* TASK *
Each line of the data has to be written out again exactly as shown.

*****

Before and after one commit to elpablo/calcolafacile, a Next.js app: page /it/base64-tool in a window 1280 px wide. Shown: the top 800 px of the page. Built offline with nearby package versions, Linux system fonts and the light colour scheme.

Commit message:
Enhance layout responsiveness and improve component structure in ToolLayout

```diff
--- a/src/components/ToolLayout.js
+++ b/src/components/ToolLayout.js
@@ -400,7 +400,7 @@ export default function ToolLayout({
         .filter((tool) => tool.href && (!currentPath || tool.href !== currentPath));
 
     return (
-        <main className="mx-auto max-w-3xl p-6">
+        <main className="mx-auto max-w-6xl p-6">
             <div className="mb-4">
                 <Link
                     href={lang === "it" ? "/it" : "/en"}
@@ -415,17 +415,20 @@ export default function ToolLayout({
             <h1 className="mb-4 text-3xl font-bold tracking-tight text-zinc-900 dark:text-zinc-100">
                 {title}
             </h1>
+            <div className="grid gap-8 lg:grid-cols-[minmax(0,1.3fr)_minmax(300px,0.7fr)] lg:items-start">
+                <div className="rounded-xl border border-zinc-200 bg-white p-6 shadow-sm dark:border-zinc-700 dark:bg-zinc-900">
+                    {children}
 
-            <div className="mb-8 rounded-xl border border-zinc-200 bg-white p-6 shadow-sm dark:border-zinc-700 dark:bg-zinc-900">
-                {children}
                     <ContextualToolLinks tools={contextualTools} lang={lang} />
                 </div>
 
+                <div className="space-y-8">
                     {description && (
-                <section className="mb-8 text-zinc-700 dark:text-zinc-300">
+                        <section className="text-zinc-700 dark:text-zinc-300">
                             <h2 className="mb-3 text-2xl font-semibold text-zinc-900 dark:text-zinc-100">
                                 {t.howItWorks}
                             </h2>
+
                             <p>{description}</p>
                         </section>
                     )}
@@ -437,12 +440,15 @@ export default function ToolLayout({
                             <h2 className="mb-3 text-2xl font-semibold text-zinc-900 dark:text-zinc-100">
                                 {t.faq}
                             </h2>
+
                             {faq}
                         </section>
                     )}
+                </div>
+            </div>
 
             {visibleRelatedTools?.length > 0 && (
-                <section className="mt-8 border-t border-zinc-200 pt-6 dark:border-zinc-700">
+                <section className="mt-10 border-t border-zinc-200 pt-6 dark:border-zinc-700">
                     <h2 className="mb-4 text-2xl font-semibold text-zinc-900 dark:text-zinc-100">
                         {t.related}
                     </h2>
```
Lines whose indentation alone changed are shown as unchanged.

*****

* EXERCISE RESPONSE *
Before and after one commit to elpablo/calcolafacile, a Next.js app: page /it/base64-tool in a window 1280 px wide. Shown: the top 800 px of the page. Built offline with nearby package versions, Linux system fonts and the light colour scheme.

Commit message:
Enhance layout responsiveness and improve component structure in ToolLayout

```diff
--- a/src/components/ToolLayout.js
+++ b/src/components/ToolLayout.js
@@ -400,7 +400,7 @@ export default function ToolLayout({
         .filter((tool) => tool.href && (!currentPath || tool.href !== currentPath));
 
     return (
-        <main className="mx-auto max-w-3xl p-6">
+        <main className="mx-auto max-w-6xl p-6">
             <div className="mb-4">
                 <Link
                     href={lang === "it" ? "/it" : "/en"}
@@ -415,17 +415,20 @@ export default function ToolLayout({
             <h1 className="mb-4 text-3xl font-bold tracking-tight text-zinc-900 dark:text-zinc-100">
                 {title}
             </h1>
+            <div className="grid gap-8 lg:grid-cols-[minmax(0,1.3fr)_minmax(300px,0.7fr)] lg:items-start">
+                <div className="rounded-xl border border-zinc-200 bg-white p-6 shadow-sm dark:border-zinc-700 dark:bg-zinc-900">
+                    {children}
 
-            <div className="mb-8 rounded-xl border border-zinc-200 bg-white p-6 shadow-sm dark:border-zinc-700 dark:bg-zinc-900">
-                {children}
                     <ContextualToolLinks tools={contextualTools} lang={lang} />
                 </div>
 
+                <div className="space-y-8">
                     {description && (
-                <section className="mb-8 text-zinc-700 dark:text-zinc-300">
+                        <section className="text-zinc-700 dark:text-zinc-300">
                             <h2 className="mb-3 text-2xl font-semibold text-zinc-900 dark:text-zinc-100">
                                 {t.howItWorks}
                             </h2>
+
                             <p>{description}</p>
                         </section>
                     )}
@@ -437,12 +440,15 @@ export default function ToolLayout({
                             <h2 className="mb-3 text-2xl font-semibold text-zinc-900 dark:text-zinc-100">
                                 {t.faq}
                             </h2>
+
                             {faq}
                         </section>
                     )}
+                </div>
+            </div>
 
             {visibleRelatedTools?.length > 0 && (
-                <section className="mt-8 border-t border-zinc-200 pt-6 dark:border-zinc-700">
+                <section className="mt-10 border-t border-zinc-200 pt-6 dark:border-zinc-700">
                     <h2 className="mb-4 text-2xl font-semibold text-zinc-900 dark:text-zinc-100">
                         {t.related}
                     </h2>
```
Lines whose indentation alone changed are shown as unchanged.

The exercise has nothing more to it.